7) Finally, consider in broadest terms the many ways in which the relationship between the United Kingdom and European Union, or between the United Kingdom and various subsets of European countries, might be arranged. Such relationships have many possible dimensions, involving trade, competition policy, environmental policy, immigration policy, workplace regulation, welfare policies, spending, taxes,  monetary policy, and others. This very multidimensional set of policy choices can't really be distilled into a binary choice labelled either "Leave" or "Remain." 

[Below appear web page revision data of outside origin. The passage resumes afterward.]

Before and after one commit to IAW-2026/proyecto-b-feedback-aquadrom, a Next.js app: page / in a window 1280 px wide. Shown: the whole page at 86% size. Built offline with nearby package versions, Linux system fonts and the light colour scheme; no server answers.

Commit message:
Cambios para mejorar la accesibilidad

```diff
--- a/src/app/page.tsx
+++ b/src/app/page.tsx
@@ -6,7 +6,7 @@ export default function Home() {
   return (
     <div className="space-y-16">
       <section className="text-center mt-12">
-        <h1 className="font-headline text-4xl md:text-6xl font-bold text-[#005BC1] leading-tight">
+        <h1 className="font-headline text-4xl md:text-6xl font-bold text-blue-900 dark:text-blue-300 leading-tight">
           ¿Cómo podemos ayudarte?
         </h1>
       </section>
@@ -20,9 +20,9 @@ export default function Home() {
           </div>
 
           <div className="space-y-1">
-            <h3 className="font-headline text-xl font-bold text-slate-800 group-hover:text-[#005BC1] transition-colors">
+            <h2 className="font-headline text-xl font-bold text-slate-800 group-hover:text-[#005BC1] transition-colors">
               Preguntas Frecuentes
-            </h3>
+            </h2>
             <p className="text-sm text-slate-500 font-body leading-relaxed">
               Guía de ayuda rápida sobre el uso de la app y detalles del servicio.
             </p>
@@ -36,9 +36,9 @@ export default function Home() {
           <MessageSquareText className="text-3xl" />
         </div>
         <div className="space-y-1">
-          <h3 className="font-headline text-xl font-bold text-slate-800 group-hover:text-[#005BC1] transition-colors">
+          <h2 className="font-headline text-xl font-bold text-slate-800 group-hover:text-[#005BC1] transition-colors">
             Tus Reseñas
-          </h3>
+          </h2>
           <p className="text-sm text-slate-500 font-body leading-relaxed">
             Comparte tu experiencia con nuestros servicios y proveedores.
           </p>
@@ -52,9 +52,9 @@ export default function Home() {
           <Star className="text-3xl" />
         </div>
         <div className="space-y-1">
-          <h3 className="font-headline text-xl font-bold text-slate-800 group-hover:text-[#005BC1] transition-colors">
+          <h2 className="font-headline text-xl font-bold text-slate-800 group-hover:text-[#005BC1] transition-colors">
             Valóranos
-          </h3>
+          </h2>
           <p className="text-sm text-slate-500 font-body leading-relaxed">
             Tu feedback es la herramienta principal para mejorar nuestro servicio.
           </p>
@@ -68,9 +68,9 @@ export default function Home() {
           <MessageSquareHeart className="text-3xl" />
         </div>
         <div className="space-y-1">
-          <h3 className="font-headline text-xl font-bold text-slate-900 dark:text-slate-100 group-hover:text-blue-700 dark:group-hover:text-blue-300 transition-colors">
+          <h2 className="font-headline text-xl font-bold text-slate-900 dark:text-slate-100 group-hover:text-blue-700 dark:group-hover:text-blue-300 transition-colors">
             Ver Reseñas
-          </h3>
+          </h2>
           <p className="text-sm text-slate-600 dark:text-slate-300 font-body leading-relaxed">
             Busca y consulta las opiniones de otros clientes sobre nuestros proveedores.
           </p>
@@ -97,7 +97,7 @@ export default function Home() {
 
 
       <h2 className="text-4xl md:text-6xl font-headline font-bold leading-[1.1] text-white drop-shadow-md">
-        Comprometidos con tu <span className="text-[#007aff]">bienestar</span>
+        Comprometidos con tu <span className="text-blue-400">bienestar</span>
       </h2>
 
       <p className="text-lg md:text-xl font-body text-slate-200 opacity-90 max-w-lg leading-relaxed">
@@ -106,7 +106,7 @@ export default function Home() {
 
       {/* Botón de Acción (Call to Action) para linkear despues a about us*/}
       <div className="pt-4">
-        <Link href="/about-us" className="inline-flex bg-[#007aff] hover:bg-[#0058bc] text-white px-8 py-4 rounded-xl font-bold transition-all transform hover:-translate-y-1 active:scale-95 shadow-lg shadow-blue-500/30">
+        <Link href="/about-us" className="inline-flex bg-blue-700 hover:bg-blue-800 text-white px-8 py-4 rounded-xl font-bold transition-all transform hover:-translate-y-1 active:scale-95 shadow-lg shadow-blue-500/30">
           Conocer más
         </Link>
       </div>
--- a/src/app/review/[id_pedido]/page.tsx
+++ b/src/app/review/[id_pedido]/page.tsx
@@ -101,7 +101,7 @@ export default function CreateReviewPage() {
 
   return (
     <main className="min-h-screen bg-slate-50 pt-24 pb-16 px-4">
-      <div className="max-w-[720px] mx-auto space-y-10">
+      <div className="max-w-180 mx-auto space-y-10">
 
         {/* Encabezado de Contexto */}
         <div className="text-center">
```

The Brexit vote doesn't determine what the eventual outcome of the renegotiated relationships between the countries will be, but it may alter the default negotiating positions of the two sides. In some sense, it's similar to the change that occurred in marital divorce laws. When divorce required that one party be found to be at "fault," the person in the marriage who least wanted to divorce had greater power to block the divorce. When divorce shifted to "no-fault," the party who wanted to get divorce had more power in the negotiation that followed. Similarly, before the Brexit vote, the presumption in Britain's negotiations with the EU, or other countries around the world, was that Britain would more-or-less follow the consensus of the rest of the EU. With that negotiating position, the European Union wasn't willing to concede much at all to Britain's Prime Minister David Cameron in negotiations before the Brexit vote. After the vote, the presumption will be that Britain will not follow the group, so any negotiations either with the EU or with other countries will have a different tone. The default negotiating position will be shifted. The United Kingdom will have less leverage in cutting international deals than the EU as a whole, but it will also gain greater flexibility.